US Prosecutors Expand Probe into Global Sports Corruption
U.S. federal lawyers have issued grand jury subpoenas to request evidence for their wide ranging probe into global sports corruption with people expected to appear in court as early as this week, The New York Times reported on Wednesday.
The Justice Department is looking at possible racketeering, money laundering and fraud charges linked to two track and field world championship events and the business executives who lobbied for various other sporting events, according to the subpoena seen by The New York Times.
Those asked to provide information, including personal and corporate bank records, were expected to appear in federal court in Brooklyn this week.
Prosecutors are scrutinizing a number of sports marketing companies including, according to the subpoena, Helios Partner – a firm that successfully lobbied global sports officials to award the 2014 Winter Olympics and the upcoming 2018 World Cup to Russia.
The U.S. Attorney’s Office for the Eastern District of New York in Brooklyn has recently investigated organisations including FIFA, the world governing body for soccer, the international and U.S. Olympics organizations, as well as systematic doping in Russia.
The subpoena, a legally binding request for evidence, is just one of many delivered in January that requested testimony, financial records and solicited documents from 2013 until now.
The U.S. has since then won the right to host the 2021 track and field world championships in Eugene, Oregon.
The subpoena explicitly referred to the International Association of Athletics Federations (IAAF), the world governing body for track and field, that also awarded the sport’s 2019 world championships to Doha, Qatar
However, it did not mention Los Angeles’ successful Olympic bid for 2028, according to the Times.

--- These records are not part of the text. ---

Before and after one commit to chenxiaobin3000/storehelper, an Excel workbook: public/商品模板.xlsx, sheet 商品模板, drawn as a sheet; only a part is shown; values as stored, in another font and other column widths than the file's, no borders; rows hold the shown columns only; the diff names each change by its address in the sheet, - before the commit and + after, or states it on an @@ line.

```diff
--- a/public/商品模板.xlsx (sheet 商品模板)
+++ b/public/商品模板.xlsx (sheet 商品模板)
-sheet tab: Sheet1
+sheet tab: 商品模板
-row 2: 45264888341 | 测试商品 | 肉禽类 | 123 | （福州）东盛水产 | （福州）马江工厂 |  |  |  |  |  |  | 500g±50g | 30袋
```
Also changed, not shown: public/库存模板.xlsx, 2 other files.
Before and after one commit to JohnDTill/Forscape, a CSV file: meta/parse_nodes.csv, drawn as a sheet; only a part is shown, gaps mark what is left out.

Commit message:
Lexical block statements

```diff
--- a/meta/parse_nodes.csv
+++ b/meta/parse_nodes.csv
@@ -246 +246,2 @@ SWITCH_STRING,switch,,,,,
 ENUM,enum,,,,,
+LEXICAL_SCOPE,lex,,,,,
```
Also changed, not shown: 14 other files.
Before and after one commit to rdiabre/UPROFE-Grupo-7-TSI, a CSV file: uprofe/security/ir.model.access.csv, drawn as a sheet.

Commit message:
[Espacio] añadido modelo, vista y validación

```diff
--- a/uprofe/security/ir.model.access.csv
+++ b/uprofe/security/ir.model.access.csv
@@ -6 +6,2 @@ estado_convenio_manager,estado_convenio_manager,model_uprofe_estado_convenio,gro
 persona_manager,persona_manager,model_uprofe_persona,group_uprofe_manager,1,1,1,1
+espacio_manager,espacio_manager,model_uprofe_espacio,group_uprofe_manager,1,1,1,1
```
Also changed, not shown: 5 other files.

The F.B.I. and the I.R.S. began separate investigations into Eugene’s selection in June, the BBC reported.